Pat McArdle CEO of Mayday Trust: “Genuinely delighted to be part of this conference with all the key stakeholders in the room bravely discussing the real-world issues raised by people themselves who are going through the toughest of times.”
Lydia Stazen, director of the Institute of Global Homelessness: “The past six months have accelerated global efforts to end homelessness and taught us so much about what works – and what doesn’t – in ending homelessness. Safe as Houses provides a platform to adapt and tailor those lessons for Scotland.”
Sir Andrew Cubie, chair of the Housing First Advisory Group: “In this most difficult year, and as we approach a winter of acute concern, I welcome the opportunity of gathering folk together again, who are dedicated to bringing homelessness, as we know it, to an end.”
On the agenda for Tuesday is some speed training from our change lead, Peter Anderson. ALL IN, by Homeless Network Scotland, launches a new Learning Lounge at the conference including an expanded programme designed around the way people are working today. Full details and how to book can be found on our website from Tuesday.
The newly updated Ending Homelessness Together Action Plan is the backdrop to one of the cornerstone sessions at the conference on Wednesday, an interactive Q&A with Kevin Stewart MSP, minister for local government, housing & planning. The political theme continues that day with ‘Taking the ‘P’ Out of Homelessness’, a lively panel discussion with representatives from all five of Scotland’s political parties in Parliament invited. The final day kicks off after lunch with a spoken extract from a new book by award-winning journalist and author Mary O’Hara before moving onto a session on framing homelessness to improve understanding and grow change in society.
With too much to list here, full details of all sessions at this year’s Scottish homelessness conference, Safe as Houses, are available on our website. We hope you can join us, and the hundreds of delegates who have already booked a place, to share your experience of housing and homelessness in Scotland during the pandemic and help to shape what happens next.

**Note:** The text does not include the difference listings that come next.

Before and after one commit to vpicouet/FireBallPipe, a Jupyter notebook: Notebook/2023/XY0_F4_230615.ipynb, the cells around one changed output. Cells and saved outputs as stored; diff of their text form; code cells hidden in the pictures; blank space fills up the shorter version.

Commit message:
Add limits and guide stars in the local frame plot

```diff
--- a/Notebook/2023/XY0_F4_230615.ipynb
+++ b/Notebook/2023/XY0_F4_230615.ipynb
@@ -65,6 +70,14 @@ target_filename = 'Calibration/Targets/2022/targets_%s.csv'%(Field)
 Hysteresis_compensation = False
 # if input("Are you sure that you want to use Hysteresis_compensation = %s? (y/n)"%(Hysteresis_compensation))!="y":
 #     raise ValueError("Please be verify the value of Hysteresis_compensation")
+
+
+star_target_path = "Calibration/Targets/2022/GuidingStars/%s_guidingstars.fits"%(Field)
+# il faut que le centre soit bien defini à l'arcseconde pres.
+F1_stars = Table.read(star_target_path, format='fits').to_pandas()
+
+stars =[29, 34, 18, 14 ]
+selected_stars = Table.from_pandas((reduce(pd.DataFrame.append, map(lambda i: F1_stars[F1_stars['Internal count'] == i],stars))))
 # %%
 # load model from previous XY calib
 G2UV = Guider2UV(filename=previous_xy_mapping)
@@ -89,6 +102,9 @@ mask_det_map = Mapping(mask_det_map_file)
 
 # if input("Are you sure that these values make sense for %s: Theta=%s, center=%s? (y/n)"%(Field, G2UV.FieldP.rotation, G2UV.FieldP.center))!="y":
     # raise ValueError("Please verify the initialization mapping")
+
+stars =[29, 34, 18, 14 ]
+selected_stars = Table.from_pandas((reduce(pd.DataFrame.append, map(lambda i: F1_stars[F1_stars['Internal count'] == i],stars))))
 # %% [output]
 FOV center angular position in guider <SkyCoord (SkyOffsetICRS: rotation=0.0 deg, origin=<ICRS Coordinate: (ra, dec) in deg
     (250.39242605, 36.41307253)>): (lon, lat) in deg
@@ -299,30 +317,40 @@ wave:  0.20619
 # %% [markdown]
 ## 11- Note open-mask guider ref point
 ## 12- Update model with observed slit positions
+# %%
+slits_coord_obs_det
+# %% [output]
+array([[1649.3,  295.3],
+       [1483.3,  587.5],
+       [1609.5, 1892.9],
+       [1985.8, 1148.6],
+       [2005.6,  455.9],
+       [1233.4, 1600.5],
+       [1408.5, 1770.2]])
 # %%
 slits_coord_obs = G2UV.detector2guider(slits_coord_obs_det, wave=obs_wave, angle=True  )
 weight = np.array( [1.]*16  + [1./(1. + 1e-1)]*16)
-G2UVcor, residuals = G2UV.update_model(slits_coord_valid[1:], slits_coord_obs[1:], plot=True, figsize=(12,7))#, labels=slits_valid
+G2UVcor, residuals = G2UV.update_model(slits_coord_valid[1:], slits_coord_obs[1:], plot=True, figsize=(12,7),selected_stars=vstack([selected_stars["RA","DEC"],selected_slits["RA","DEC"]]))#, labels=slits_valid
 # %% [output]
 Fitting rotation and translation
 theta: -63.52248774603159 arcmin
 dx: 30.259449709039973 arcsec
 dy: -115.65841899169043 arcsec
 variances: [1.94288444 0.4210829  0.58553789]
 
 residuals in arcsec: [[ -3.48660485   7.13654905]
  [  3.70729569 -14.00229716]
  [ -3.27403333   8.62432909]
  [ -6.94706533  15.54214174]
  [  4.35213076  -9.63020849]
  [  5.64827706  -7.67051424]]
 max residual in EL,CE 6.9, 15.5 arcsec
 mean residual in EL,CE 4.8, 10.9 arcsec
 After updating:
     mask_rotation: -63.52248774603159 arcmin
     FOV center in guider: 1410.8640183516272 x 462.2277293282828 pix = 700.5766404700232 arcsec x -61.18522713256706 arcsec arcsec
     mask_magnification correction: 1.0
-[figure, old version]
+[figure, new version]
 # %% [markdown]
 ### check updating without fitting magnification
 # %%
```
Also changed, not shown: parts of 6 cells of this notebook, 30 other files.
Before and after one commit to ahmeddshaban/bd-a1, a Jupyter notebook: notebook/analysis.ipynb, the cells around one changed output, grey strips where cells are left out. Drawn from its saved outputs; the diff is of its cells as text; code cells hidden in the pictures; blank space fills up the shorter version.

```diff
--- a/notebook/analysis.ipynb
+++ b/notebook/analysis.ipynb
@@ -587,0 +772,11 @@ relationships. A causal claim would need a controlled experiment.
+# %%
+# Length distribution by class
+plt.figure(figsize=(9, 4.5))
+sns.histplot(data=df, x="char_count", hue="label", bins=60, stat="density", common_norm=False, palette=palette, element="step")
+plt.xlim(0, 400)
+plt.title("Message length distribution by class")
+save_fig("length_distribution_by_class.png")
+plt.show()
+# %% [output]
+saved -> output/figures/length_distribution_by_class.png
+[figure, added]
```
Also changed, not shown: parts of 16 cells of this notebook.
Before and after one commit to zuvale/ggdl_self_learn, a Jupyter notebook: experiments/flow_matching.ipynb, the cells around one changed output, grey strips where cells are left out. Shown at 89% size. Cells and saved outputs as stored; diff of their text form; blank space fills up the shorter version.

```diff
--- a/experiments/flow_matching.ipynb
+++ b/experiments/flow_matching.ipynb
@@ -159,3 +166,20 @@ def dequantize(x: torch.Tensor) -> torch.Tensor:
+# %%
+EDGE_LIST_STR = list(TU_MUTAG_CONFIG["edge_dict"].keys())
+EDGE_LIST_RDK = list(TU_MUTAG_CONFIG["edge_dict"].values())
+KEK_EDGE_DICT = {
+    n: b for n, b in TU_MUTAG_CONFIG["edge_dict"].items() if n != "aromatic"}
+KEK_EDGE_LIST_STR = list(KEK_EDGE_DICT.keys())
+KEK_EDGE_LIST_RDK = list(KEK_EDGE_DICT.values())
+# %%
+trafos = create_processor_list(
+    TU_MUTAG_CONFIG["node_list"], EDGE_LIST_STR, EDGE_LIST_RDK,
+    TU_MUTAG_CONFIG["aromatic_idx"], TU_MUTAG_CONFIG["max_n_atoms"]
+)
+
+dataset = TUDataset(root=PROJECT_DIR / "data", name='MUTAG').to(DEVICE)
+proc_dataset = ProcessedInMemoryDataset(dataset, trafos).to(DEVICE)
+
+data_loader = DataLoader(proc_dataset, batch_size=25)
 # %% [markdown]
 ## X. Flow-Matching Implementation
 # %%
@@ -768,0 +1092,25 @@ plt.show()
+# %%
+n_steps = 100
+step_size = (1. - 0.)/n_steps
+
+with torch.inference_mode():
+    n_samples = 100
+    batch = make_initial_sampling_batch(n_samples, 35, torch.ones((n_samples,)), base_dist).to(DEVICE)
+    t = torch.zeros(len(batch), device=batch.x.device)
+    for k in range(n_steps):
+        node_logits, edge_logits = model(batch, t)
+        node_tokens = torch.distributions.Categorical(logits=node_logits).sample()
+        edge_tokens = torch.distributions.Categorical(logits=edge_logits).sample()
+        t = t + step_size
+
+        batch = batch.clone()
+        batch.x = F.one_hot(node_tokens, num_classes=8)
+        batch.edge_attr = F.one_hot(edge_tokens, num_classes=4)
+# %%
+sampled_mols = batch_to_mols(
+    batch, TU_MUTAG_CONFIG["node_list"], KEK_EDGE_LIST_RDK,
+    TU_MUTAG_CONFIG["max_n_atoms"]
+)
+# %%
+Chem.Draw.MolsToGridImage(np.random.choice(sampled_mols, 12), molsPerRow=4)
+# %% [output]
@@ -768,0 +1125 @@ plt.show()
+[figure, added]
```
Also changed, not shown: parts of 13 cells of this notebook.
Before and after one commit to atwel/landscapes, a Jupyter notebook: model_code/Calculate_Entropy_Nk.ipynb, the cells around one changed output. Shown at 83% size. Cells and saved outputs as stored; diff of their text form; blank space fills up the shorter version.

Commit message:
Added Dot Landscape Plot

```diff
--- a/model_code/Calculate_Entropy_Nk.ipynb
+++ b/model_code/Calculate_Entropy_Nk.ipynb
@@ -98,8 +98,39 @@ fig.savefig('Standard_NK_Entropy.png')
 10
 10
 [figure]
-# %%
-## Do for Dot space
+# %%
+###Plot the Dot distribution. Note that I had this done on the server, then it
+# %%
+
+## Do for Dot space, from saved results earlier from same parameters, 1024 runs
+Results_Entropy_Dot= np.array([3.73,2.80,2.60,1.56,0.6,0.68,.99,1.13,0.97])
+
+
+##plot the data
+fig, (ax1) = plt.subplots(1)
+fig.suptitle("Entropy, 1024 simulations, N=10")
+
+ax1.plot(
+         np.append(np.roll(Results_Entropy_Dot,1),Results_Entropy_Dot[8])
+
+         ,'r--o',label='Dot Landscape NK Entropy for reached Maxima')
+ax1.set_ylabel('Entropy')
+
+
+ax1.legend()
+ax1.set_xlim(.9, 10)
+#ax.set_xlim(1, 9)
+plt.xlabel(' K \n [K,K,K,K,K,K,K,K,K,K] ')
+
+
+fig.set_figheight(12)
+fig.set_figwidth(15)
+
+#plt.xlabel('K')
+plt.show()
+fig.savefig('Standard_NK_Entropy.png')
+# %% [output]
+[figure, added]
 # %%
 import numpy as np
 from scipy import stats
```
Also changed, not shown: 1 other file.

We can’t wait to see you at the conference. Finally, we would love to be able to say lunch will be provided, but I think this year that would be a logistical challenge too far. Please, bring your own.
Booking is essential, reserve your place at Scotland’s annual homelessness conference and quickly set up a profile ahead of the event to join on Tuesday morning from 9:45.